Above each station hangs a glowing LED light system. These are special light trees that read Andrew ID cards to check safety certifications and change the color of the LED light based on the system’s findings. This system is necessary due to Tech Spark’s hundreds of unique users from all over campus. The call to create this check system came from Diana Haidar, assistant teaching professor of Mechanical Engineering and educational director of Tech Spark, who approached the Department of Electrical and Computer Engineering IT group in Fall 2017.
Robert Smith, senior windows systems engineer in ECE ITS, was selected to spearhead the project. After an initial discussion of what the check system should be, completion of the project went quickly.
“From discussing the issues at a panel to a working prototype, it wasn’t long, about six weeks,” Smith said. “They first asked for 15 systems; a week later, make it 25. It ended up being more like 35.”
For the light tree system, the housing unit of LED lights glow specific colors according to the experience and ability of the user at a given machine. When at rest, waiting for a user, the lights are blue. When users insert their Andrew ID card to access the machine, the lights will glow yellow or green—yellow if they are currently in a training course for the machine and green if they have passed the training course. For users without appropriate safety credentials, the lights will flash red and student workers will help users find necessary training.
“When we first started with the project, I wasn’t sure what the best method would be for the visual indication,” Smith said. “I came across the ThingM Blink(1) device with two addressable LEDs, along with the capability for expanding the number of LED’s that could be illuminated.”
They wanted a 360-degree view of the hanging lights from anywhere in the room, and decided on the halo-like lights. The units were designed by Nikhil Shinde, a MechE master’s student, employed in Tech Spark’s TEAM (Training Engineers and Makers). Smith built the verification system using Windows PowerShell, which includes an LDAP (Lightweight Directory Access Protocol) to look up student or staff member information and denote their training level and accessibility to specific machines. For example, the color of the unit will change from yellow to green when a student has transitioned from being enrolled in to having completed the training course for the machine.
The College of Engineering offers a multitude of training courses for a wide range of machines and technical skills. Some are full-length courses (such as 24-212 Make it More) and half-semester minis (e.g. 24-104 Modern Making, 24-00 Manual Machining), while others are micro courses (e.g. 24-105 Last, 24-205 Welding), which last just two weeks. Some graduate students received training on machines during their undergraduate studies, but may be a bit rusty and take a micro or mini for a refresher.

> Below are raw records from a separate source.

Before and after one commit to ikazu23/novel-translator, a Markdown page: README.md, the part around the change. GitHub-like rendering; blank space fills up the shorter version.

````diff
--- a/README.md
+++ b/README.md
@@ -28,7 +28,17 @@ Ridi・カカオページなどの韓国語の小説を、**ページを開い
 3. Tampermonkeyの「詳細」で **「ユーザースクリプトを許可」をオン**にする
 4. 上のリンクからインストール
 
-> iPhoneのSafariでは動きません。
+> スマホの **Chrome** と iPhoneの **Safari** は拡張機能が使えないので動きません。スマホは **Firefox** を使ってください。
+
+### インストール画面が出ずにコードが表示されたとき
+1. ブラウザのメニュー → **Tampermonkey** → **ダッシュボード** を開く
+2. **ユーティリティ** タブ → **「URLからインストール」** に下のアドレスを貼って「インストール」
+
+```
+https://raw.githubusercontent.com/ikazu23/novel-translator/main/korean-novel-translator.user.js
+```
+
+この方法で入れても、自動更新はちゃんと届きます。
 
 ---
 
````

Like the resources of Tech Spark, these courses are open to everyone at Carnegie Mellon. A diverse range of students across colleges and majors use Tech Spark, from students in engineering and design to those in art, architecture, computer science, business, and every college in the university.
We want to be a place for everyone, with the physical, digital, and intellectual resources open and available.Diana Haidar, Assistant Teaching Professor, Mechanical Engineering
“We want to be a place for everyone, with the physical, digital, and intellectual resources open and available,” said Haidar, who leads a class for advanced students in the makerspace that is working to build a Rube Goldberg machine, an intentionally over-complicated device to solve a very simple problem.
Next year, Tech Spark will be expanding into the upcoming ANSYS Hall, and Smith will be focused on scaling up the systems already in place. He plans to double the number of light tree systems for more machines. Smith is also developing turnstiles for the new building, which will have a card reader system to collect information from the turnstiles in real time, and an integrated hardware system that will provide data on the makeup of the Tech Spark users.
Smith’s educational background is in electronics, but he has mainly worked with computing within the ECE Department. These projects at Tech Spark have allowed him to use various skills he has gained throughout his career.
“It’s been refreshing to couple systems automation with my electronics background,” he said.
The system is generally self-sufficient, and Smith is currently working in a support phase, adding additional courses and refining data reporting. He is looking forward to expanding the system as the Tech Spark continues to grow in the future.